[[ Available records, beginning ]]

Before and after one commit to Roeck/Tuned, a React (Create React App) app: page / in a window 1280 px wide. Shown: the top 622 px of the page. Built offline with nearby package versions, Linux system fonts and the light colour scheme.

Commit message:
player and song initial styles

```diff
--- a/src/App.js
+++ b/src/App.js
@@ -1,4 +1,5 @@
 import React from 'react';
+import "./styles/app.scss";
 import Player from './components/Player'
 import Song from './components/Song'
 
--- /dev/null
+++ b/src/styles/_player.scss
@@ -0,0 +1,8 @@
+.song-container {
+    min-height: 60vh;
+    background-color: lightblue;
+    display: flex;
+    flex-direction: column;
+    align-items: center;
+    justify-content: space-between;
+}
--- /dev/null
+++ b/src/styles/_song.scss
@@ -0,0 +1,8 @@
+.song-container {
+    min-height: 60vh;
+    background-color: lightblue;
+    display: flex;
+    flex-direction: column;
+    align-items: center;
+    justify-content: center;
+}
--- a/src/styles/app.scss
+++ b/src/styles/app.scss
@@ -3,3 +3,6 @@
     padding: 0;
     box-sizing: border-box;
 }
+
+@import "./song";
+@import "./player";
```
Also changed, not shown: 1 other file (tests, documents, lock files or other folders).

[[ Available records, end ]]

- _Aim of the task_: The expected response is the entire listing, repeated word for word.

- _Response to the task_:
Before and after one commit to Roeck/Tuned, a React (Create React App) app: page / in a window 1280 px wide. Shown: the top 622 px of the page. Built offline with nearby package versions, Linux system fonts and the light colour scheme.

Commit message:
player and song initial styles

```diff
--- a/src/App.js
+++ b/src/App.js
@@ -1,4 +1,5 @@
 import React from 'react';
+import "./styles/app.scss";
 import Player from './components/Player'
 import Song from './components/Song'
 
--- /dev/null
+++ b/src/styles/_player.scss
@@ -0,0 +1,8 @@
+.song-container {
+    min-height: 60vh;
+    background-color: lightblue;
+    display: flex;
+    flex-direction: column;
+    align-items: center;
+    justify-content: space-between;
+}
--- /dev/null
+++ b/src/styles/_song.scss
@@ -0,0 +1,8 @@
+.song-container {
+    min-height: 60vh;
+    background-color: lightblue;
+    display: flex;
+    flex-direction: column;
+    align-items: center;
+    justify-content: center;
+}
--- a/src/styles/app.scss
+++ b/src/styles/app.scss
@@ -3,3 +3,6 @@
     padding: 0;
     box-sizing: border-box;
 }
+
+@import "./song";
+@import "./player";
```
Also changed, not shown: 1 other file (tests, documents, lock files or other folders).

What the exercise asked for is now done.